--- TASK DATA Enclosed Below ---

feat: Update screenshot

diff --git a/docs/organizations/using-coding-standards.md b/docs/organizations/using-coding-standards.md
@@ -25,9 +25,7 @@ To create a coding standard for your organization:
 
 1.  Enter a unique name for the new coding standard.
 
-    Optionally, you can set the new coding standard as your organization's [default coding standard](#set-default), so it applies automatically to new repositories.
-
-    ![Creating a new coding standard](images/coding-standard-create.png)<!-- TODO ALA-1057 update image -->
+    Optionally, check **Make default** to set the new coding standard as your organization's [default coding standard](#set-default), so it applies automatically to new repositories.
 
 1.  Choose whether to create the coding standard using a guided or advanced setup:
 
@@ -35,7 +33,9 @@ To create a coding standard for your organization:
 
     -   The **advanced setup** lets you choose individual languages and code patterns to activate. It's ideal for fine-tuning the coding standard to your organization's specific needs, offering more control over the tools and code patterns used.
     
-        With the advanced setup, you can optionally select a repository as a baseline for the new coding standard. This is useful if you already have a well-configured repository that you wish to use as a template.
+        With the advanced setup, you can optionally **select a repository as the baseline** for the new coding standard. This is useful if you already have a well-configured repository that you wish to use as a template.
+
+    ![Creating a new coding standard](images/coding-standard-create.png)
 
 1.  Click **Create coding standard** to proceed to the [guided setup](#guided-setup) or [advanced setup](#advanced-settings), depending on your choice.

--- End of Enclosed TASK DATA ---

*EXERCISE INSTRUCTIONS*: Would you retype exactly the lines above, from the line with "name for the new coding standard." to the line with "update image -->", with both end lines kept and nothing more?

*WRITTEN SOLUTION*:
 1.  Enter a unique name for the new coding standard.
 
-    Optionally, you can set the new coding standard as your organization's [default coding standard](#set-default), so it applies automatically to new repositories.
-
-    ![Creating a new coding standard](images/coding-standard-create.png)<!-- TODO ALA-1057 update image -->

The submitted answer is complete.